#### TASK DATA
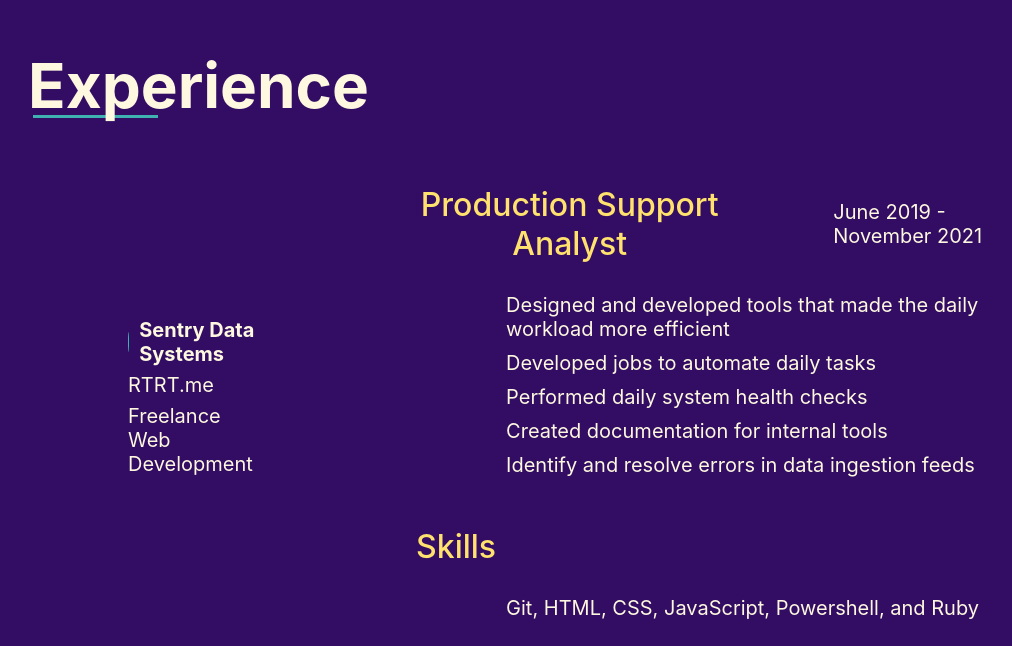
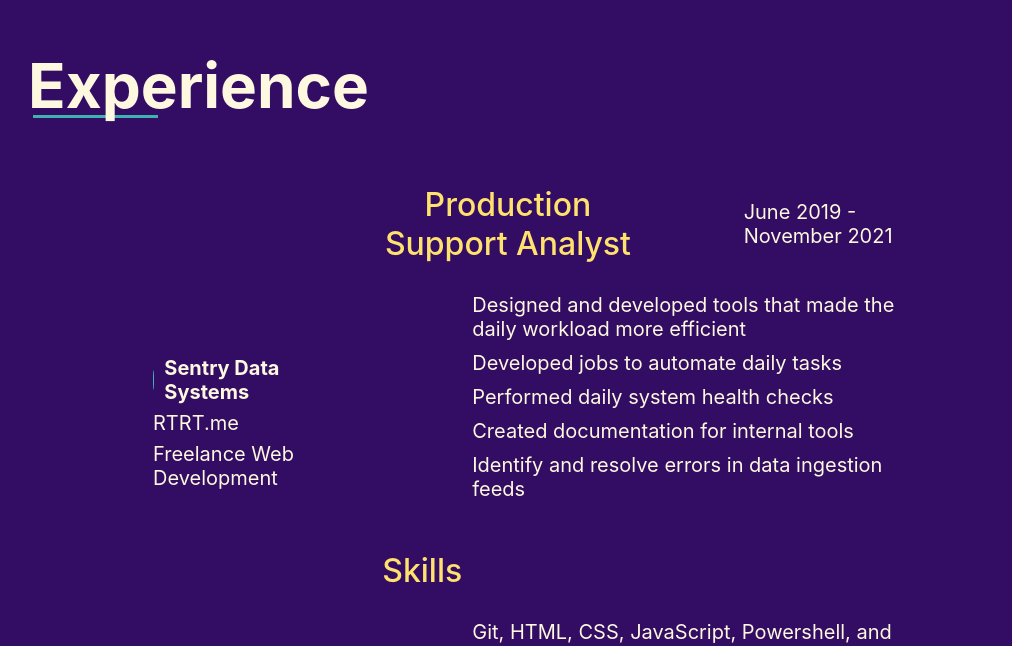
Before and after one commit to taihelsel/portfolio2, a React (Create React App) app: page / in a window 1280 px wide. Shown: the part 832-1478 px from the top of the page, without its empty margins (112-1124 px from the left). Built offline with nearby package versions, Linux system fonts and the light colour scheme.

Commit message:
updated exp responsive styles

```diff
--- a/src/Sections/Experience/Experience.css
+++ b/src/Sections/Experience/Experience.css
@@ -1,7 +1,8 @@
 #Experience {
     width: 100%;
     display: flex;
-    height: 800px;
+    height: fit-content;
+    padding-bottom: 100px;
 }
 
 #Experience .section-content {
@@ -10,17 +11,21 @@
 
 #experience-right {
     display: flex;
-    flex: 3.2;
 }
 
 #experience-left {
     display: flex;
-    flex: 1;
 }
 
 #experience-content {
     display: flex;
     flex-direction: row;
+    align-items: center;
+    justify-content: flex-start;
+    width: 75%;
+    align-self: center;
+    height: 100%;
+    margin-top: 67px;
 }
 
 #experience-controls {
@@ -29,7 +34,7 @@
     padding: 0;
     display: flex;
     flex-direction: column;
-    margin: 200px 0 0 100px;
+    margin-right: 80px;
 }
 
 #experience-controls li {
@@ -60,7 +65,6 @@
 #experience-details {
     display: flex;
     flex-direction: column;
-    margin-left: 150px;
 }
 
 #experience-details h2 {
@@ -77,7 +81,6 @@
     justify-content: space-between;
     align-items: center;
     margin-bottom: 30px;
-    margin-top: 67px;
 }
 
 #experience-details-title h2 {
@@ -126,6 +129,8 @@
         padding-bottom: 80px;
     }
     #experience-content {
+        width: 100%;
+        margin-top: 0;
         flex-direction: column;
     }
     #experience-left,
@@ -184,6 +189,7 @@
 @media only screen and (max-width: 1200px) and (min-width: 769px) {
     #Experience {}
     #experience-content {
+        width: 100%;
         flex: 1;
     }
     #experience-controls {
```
########
#### TASK DATA
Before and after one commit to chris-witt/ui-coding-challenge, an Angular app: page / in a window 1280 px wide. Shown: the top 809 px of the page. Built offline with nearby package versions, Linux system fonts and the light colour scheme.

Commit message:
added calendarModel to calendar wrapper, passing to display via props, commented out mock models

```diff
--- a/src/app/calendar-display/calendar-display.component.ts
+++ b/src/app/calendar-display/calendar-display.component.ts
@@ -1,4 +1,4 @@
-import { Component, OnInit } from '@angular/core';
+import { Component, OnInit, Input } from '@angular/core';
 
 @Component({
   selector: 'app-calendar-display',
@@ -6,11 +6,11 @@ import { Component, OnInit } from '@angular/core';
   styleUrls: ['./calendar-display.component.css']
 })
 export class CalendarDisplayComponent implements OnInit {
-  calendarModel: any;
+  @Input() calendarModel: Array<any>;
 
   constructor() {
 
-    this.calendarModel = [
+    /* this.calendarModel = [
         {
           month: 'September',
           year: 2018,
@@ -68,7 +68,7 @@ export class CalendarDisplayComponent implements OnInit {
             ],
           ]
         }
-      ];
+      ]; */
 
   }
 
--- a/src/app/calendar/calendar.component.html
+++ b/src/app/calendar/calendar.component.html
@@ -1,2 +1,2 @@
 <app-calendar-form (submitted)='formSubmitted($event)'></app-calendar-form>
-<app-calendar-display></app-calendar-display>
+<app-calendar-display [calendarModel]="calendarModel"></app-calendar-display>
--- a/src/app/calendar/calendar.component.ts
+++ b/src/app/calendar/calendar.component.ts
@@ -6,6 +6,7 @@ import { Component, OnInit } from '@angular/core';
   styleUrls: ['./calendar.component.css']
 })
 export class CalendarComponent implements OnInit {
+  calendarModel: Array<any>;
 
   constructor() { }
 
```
########
▶ _ACTION ITEM_: Filter the records for lines holding the string "content". Copy each one.

▶ _RESULT_:
+    height: fit-content;
 #Experience .section-content {
 #experience-content {
+    justify-content: flex-start;
     justify-content: space-between;
     #experience-content {
     #experience-content {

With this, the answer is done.